===== Exercise material =====

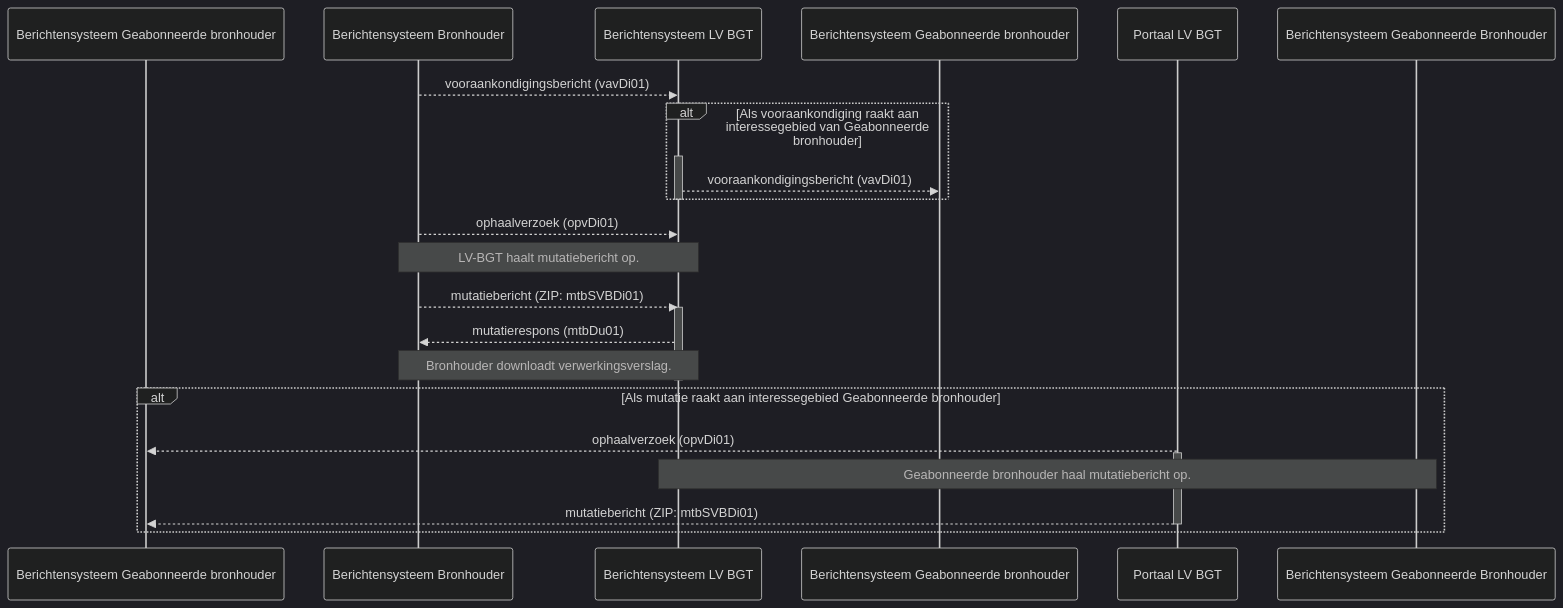
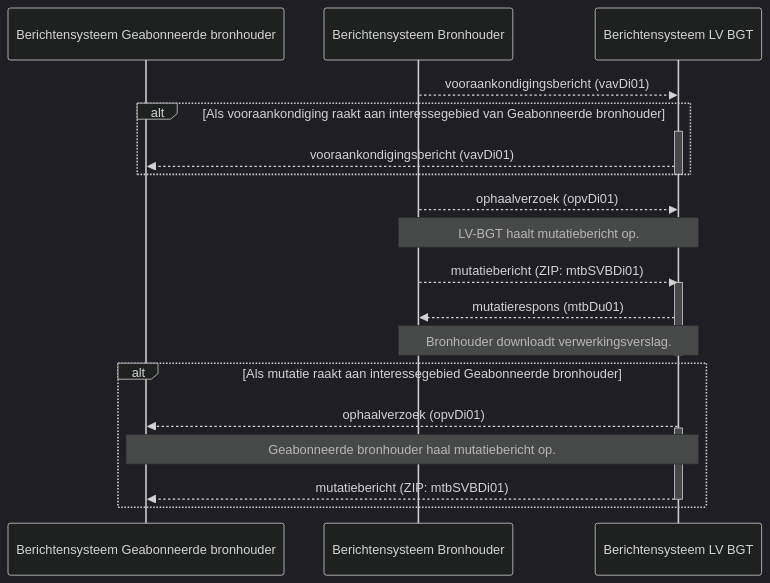
Before and after one commit to Geonovum/IMGeo: the second of 2 diagrams in werkafspraken/bgt-berichtenverkeer/2-werkafspraak.md, drawn with Mermaid (dark theme). The commit also changed other lines of this file, not shown here.

```diff
--- a/werkafspraken/bgt-berichtenverkeer/2-werkafspraak.md
+++ b/werkafspraken/bgt-berichtenverkeer/2-werkafspraak.md
@@ -93,27 +93,26 @@
 <div class="mermaid">
 sequenceDiagram          
     participant Berichtensysteem Geabonneerde bronhouder    
     participant Berichtensysteem Bronhouder  
     participant Berichtensysteem LV BGT   
     Berichtensysteem Bronhouder-->>Berichtensysteem LV BGT: vooraankondigingsbericht (vavDi01)
     alt Als vooraankondiging raakt aan interessegebied van Geabonneerde bronhouder
     activate Berichtensysteem LV BGT    
-    Berichtensysteem LV BGT-->>Berichtensysteem Geabonneerde  bronhouder: vooraankondigingsbericht (vavDi01)
+    Berichtensysteem LV BGT-->>Berichtensysteem Geabonneerde bronhouder: vooraankondigingsbericht (vavDi01)
     end
     deactivate Berichtensysteem LV BGT
     Berichtensysteem Bronhouder-->>Berichtensysteem LV BGT: ophaalverzoek (opvDi01)
 	Note over Berichtensysteem Bronhouder ,  Berichtensysteem LV BGT: LV-BGT haalt mutatiebericht op.
 	Berichtensysteem Bronhouder-->>Berichtensysteem LV BGT: mutatiebericht (ZIP: mtbSVBDi01)		   
     activate Berichtensysteem LV BGT
 	Berichtensysteem LV BGT-->>Berichtensysteem Bronhouder: mutatierespons (mtbDu01)	
     Note over Berichtensysteem Bronhouder ,  Berichtensysteem LV BGT: Bronhouder downloadt verwerkingsverslag.
     deactivate Berichtensysteem LV BGT
     alt Als mutatie raakt aan interessegebied Geabonneerde bronhouder
-    Portaal LV BGT-->>Berichtensysteem Geabonneerde bronhouder: ophaalverzoek (opvDi01)
-    activate Portaal LV BGT
-    Note over Berichtensysteem Geabonneerde Bronhouder, Berichtensysteem LV BGT: Geabonneerde bronhouder haal mutatiebericht op.
-	Portaal LV BGT-->>Berichtensysteem Geabonneerde bronhouder: mutatiebericht (ZIP: mtbSVBDi01)
-	
-    deactivate Portaal LV BGT
+    Berichtensysteem LV BGT-->>Berichtensysteem Geabonneerde bronhouder: ophaalverzoek (opvDi01)
+    activate Berichtensysteem LV BGT
+    Note over Berichtensysteem Geabonneerde bronhouder, Berichtensysteem LV BGT: Geabonneerde bronhouder haal mutatiebericht op.
+	Berichtensysteem LV BGT-->>Berichtensysteem Geabonneerde bronhouder: mutatiebericht (ZIP: mtbSVBDi01)	
+    deactivate Berichtensysteem LV BGT
     end
 </div>
```
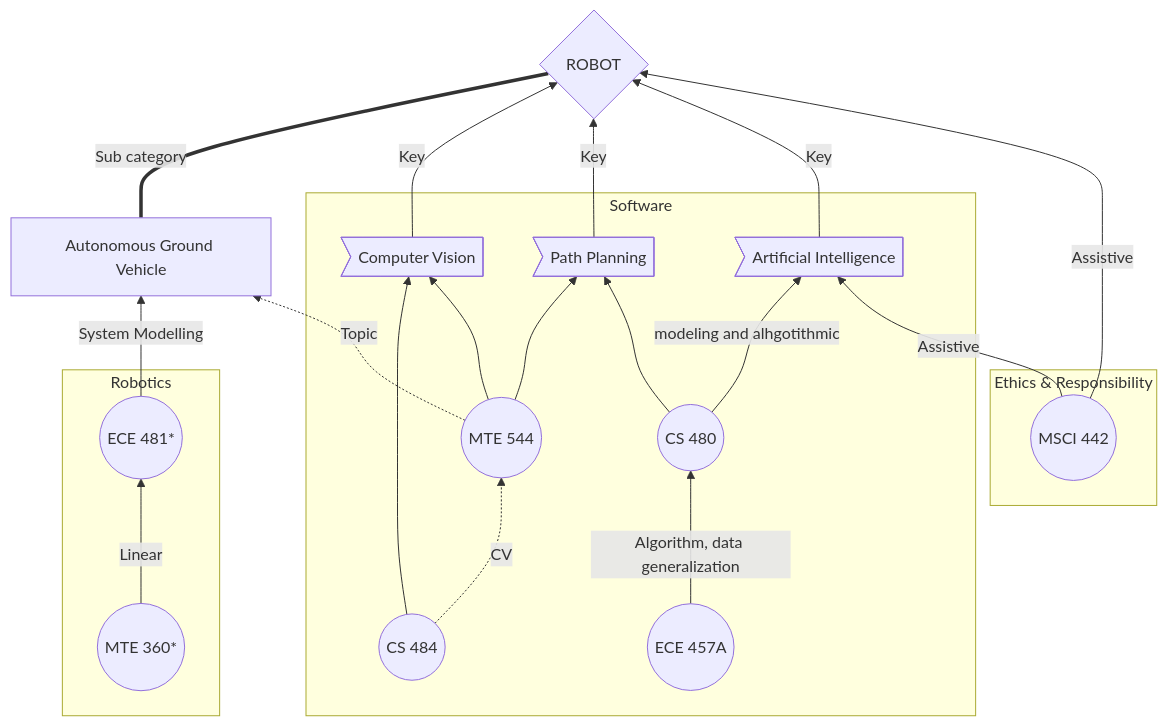
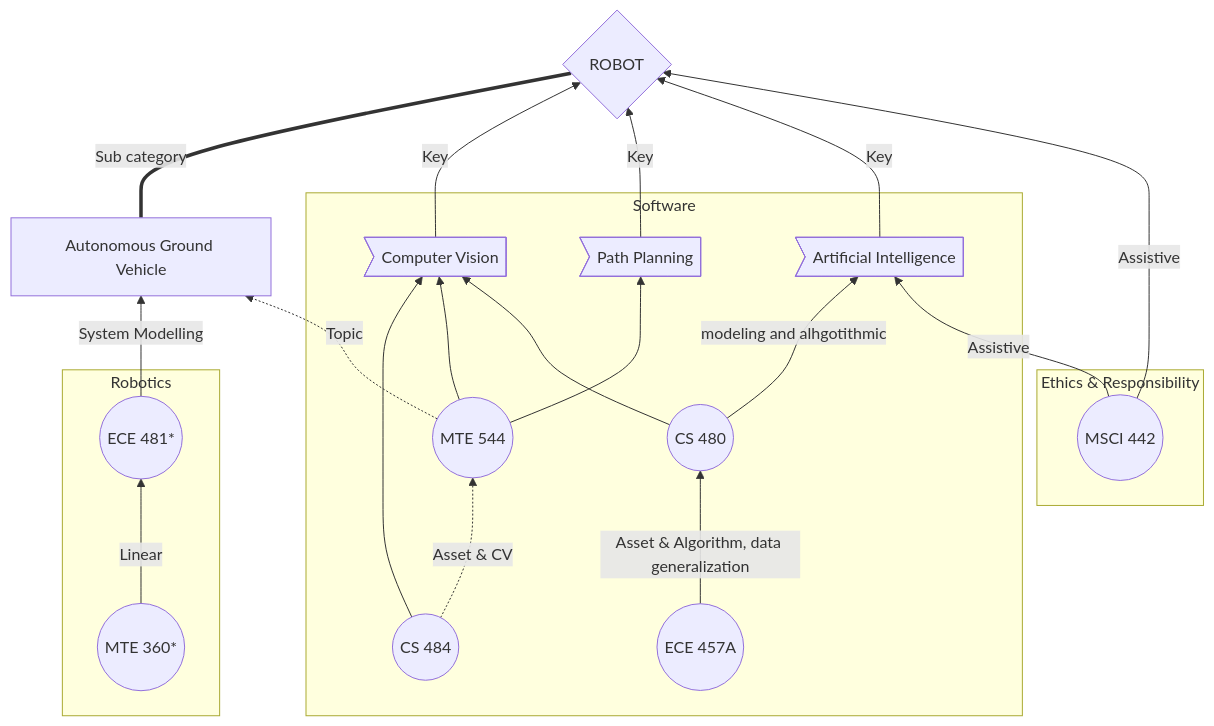
One commit to jaku-jaku/my-website changed the diagram in Resources/Blogs/Mechatronics-AIoption.md. Above: the diagram before and after it, drawn with Mermaid.

Commit message:
+ udpated notes

````diff
--- a/Resources/Blogs/Mechatronics-AIoption.md
+++ b/Resources/Blogs/Mechatronics-AIoption.md
@@ -235,39 +235,39 @@
 ```mermaid
 graph BT
 A((ECE 457A))
 B((MSCI 442))
 C((CS 480))
 D((MTE 360*))
 E((CS 484))
 F((ECE 481*))
 G((MTE 544))
 H{ROBOT}
 H2[Autonomous Ground Vehicle]
 H3>Artificial Intelligence]
 H4>Computer Vision]
 H5>Path Planning]
 subgraph Robotics 
 D --Linear--> F
 end
 F --System Modelling --> H2
 H2 == Sub category ===H
 subgraph Software
 C --modeling and alhgotithmic-->H3
-A --Algorithm, data generalization--> C
+A --Asset & Algorithm, data generalization--> C
 E --> H4
 G --> H4
 G --> H5
-C --> H5
-E -. CV .-> G
+C --> H4
+E -. Asset & CV .-> G
 end
 G -. Topic .-> H2
 H4-- Key -->H
 H5-- Key -->H
 H3-- Key -->H
 subgraph Ethics & Responsibility
 B
 end
 B -- Assistive --> H3
 B -- Assistive --> H
 
 ```
````
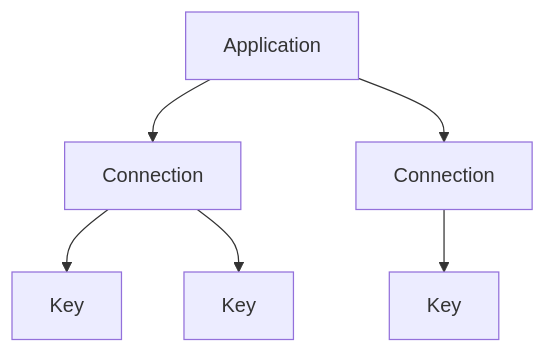
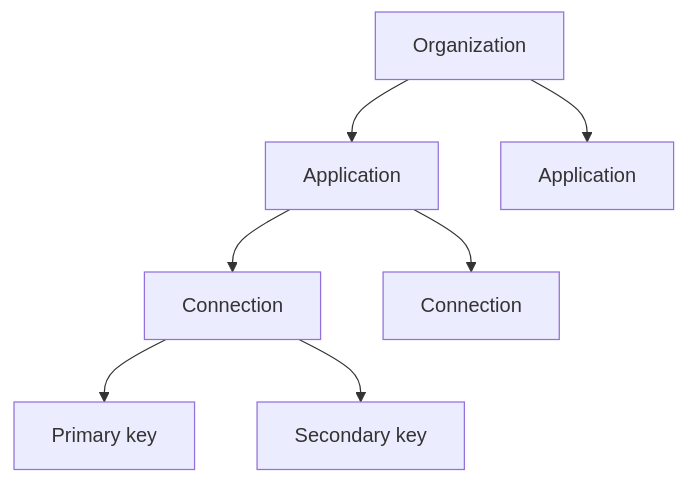
The diagram in concepts/applications-connections-keys.mdx (hicap-oss/docs), drawn with Mermaid before and after one commit. The commit also changed other lines of this file and 1 other file, not shown here.

````diff
--- a/concepts/applications-connections-keys.mdx
+++ b/concepts/applications-connections-keys.mdx
@@ -11,8 +11,9 @@
 ```mermaid
 graph TD
-  A[Application] --> C1[Connection]
-  A --> C2[Connection]
-  C1 --> K1[Key]
-  C1 --> K2[Key]
-  C2 --> K3[Key]
+  O[Organization] --> A1[Application]
+  O --> A2[Application]
+  A1 --> C1[Connection]
+  A1 --> C2[Connection]
+  C1 --> K1[Primary key]
+  C1 --> K2[Secondary key]
 ```
````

=====

--- What you are asked to do ---
Find the lines above that contain the string "Geabonneerde" and answer with how many there are, nothing else.

--- Exercise result ---
11